Dick Weiss

Writer/Columnist who has covered college hoops scene for Philly, NY Daily News.
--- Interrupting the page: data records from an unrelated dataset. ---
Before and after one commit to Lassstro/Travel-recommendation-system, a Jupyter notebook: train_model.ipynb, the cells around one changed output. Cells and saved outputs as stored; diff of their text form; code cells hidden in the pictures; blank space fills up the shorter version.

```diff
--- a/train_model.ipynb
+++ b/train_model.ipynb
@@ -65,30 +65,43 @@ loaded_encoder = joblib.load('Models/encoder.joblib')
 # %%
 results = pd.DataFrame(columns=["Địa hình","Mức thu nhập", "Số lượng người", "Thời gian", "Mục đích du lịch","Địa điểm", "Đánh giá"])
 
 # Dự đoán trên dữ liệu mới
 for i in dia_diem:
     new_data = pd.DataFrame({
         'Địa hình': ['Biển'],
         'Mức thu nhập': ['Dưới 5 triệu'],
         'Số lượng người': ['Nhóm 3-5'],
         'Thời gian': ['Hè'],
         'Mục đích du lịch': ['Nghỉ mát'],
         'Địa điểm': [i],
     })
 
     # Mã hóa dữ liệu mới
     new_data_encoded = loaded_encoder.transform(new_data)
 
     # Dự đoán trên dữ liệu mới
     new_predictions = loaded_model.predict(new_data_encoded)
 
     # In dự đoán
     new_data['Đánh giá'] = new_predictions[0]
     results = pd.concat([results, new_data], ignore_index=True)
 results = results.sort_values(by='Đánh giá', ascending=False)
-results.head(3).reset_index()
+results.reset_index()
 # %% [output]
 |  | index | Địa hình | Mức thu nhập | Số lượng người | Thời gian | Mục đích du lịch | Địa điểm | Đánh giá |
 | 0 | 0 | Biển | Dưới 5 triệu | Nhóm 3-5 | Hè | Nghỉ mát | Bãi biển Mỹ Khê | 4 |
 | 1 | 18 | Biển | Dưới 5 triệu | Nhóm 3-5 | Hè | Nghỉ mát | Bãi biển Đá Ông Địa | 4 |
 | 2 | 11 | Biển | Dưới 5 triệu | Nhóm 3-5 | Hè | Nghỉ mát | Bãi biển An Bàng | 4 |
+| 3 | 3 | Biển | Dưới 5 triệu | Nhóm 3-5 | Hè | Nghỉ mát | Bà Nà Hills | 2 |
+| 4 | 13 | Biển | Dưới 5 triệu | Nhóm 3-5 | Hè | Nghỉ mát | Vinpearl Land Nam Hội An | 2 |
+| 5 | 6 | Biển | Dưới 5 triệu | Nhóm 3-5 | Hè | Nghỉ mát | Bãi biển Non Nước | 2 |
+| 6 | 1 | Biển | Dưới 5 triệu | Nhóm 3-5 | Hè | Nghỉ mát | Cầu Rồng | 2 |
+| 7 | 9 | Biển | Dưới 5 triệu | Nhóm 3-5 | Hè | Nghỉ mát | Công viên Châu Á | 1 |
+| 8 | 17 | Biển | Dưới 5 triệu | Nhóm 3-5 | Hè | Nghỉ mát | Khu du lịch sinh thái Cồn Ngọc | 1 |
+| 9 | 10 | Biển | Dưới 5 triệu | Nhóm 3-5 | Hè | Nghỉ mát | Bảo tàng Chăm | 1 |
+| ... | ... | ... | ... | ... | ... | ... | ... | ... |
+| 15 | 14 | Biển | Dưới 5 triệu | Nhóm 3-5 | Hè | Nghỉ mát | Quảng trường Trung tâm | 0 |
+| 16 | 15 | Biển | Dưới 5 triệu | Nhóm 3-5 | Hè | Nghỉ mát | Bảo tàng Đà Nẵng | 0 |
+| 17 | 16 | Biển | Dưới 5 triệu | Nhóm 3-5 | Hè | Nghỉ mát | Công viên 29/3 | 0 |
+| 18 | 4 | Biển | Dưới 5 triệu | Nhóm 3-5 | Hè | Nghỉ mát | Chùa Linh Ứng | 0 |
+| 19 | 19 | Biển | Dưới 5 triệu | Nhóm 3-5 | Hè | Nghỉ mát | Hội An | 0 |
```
He is a member of the College Basketball writers' Hall of Fame.